Reference by the Criminal Cases Review Commission

Miss Clare Montgomery QC and Mr Julian Knowles for the Appellant

Mr Mark Ellison QC and Mr Peter Grieves-Smith for the Respondent

Hearing dates: 9 th March 2011

The Lord Chief Justice of England and Wales:


On 14 April 2000 Kenneth Noye (the appellant) was convicted at the Central Criminal Court before Lord Justice Latham and a jury of the murder of Stephen Cameron on 19 th May 1996. He was sentenced to life imprisonment. His appeal against conviction was dismissed on 10 th October 2001.
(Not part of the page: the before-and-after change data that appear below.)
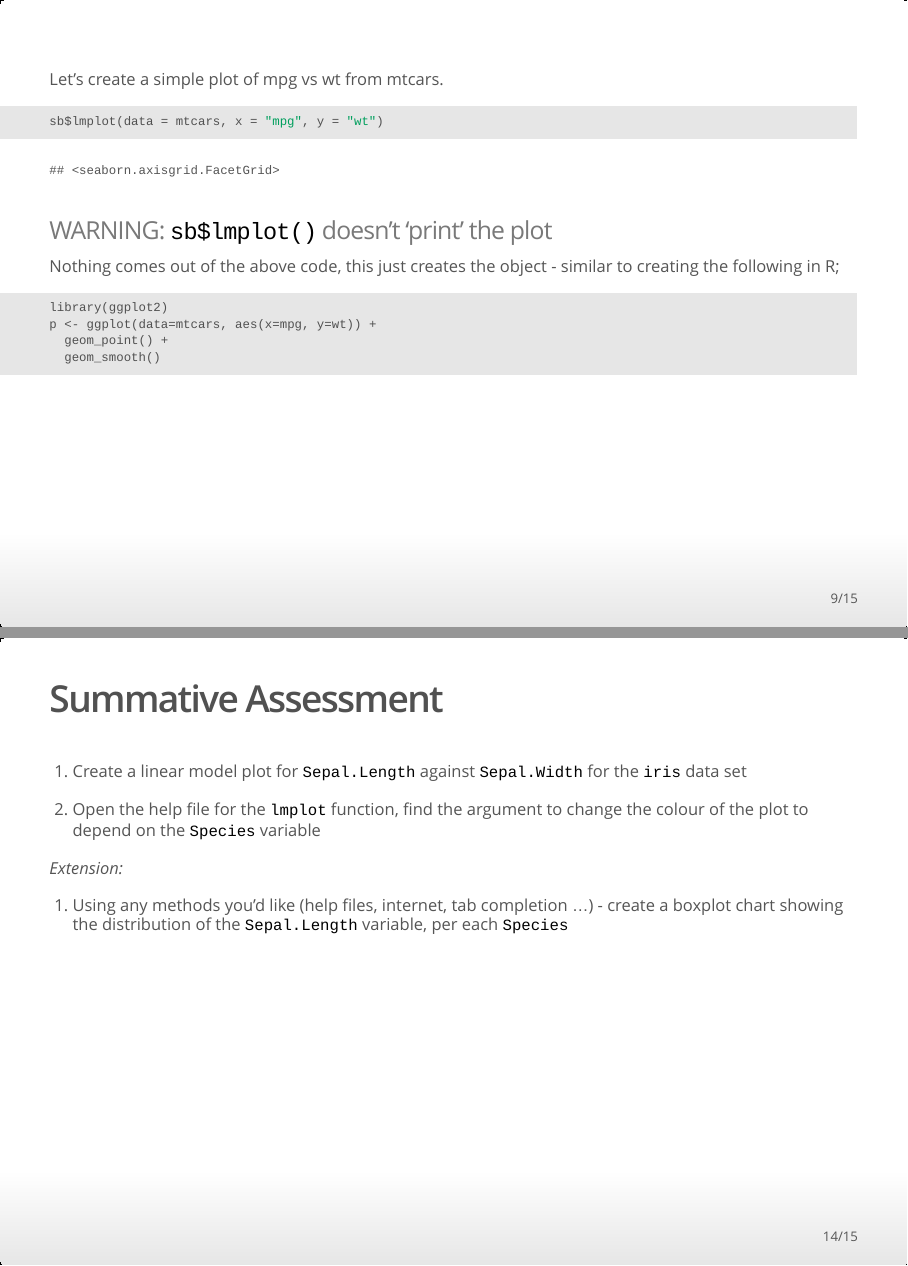
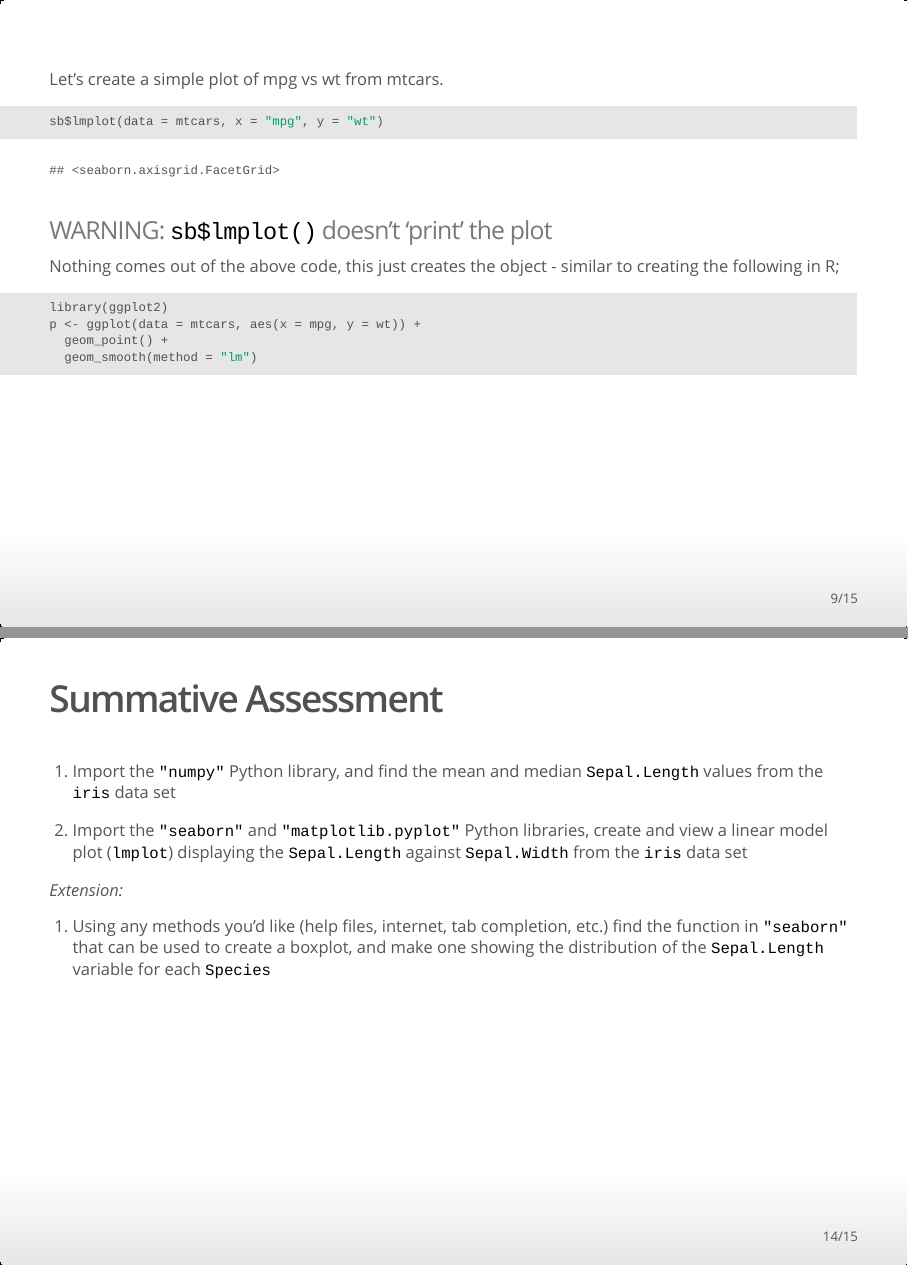
Before and after one commit to KarinaMarks/RStudio-Certified-Trainer-Exam, an R Markdown document (Using_Python_in_R_with_reticulate.Rmd): pages 9 and 14 of 15, joined at a grey line. The pictures show the output file Using_Python_in_R_with_reticulate.html that the author committed with the source, opened offline.

Commit message:
final lesson version - updating the final summative assessment

````diff
--- a/Using_Python_in_R_with_reticulate.Rmd
+++ b/Using_Python_in_R_with_reticulate.Rmd
@@ -142,9 +142,9 @@ Nothing comes out of the above code, this just creates the object - similar to c
 
 ```{r ggplot_ex1}
 library(ggplot2)
-p <- ggplot(data=mtcars, aes(x=mpg, y=wt)) +
+p <- ggplot(data = mtcars, aes(x = mpg, y = wt)) +
   geom_point() +
-  geom_smooth()
+  geom_smooth(method = "lm")
 ```
 
 ---
@@ -216,13 +216,13 @@ When calling `plt$show()` we print all the Python plots waiting to be generated,
 
 ## Summative Assessment
 
-1. Create a linear model plot for `Sepal.Length` against `Sepal.Width` for the `iris` data set
+1. Import the `"numpy"` Python library, and find the mean and median `Sepal.Length` values from the `iris` data set
 
-2. Open the help file for the `lmplot` function, find the argument to change the colour of the plot to depend on the `Species` variable
+2. Import the `"seaborn"` and `"matplotlib.pyplot"` Python libraries, create and view a linear model plot (`lmplot`) displaying the `Sepal.Length` against `Sepal.Width` from the `iris` data set
 
 *Extension:*
 
-3. Using any methods you'd like (help files, internet, tab completion ...) - create a boxplot chart showing the distribution of the `Sepal.Length` variable, per each `Species`
+3. Using any methods you'd like (help files, internet, tab completion, etc.) find the function in `"seaborn"` that can be used to create a boxplot, and make one showing the distribution of the `Sepal.Length` variable for each `Species`
 
 
 ## Further Information
````
Also changed, not shown: Using_Python_in_R_with_reticulate.html.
On 13 th October 2010 the Criminal Cases Review Commission decided to refer the conviction to this court on two grounds:

a) New evidence that is capable of significantly undermining the credibility of a prosecution expert, Dr Heath, and the evidence he gave at trial.

b) New evidence that there was bruising to Mr Cameron's knuckles and new evidence that he would not necessarily have sustained bruising to his knuckles.



We must put these grounds into their factual context. This is a notorious case. At lunchtime on 19 th May 1996 on a roundabout at the M25/A20 interchange near Swanley in Kent Stephen Cameron was a passenger in a red Bedford van being driven by his girlfriend Danielle Cable. He was 21 years old, and she was 17. The appellant was driving on his own in a blue Land Rover Discovery. Just before traffic lights on the interchange the Discovery overtook the Bedford van and stopped in front of it. The appellant got out of his vehicle and walked back towards the Bedford van.


A fight took place between the two men. There were numerous witnesses, all of whom saw different parts of the fight from different angles and distances. Unsurprisingly they described the incident which they witnessed in their own different ways. Miss Clare Montgomery QC on behalf of the appellant drew attention in her written submissions, and then orally, to parts of the evidence which supported the appellant's case. We have considered them all, and done so by studying the transcripts of the evidence given at trial. However no fresh material arising from the eye witness evidence has been drawn to our attention, although we have had to consider an issue relating to one witness, Decabral, which was addressed by the Court of Appeal in October 2001.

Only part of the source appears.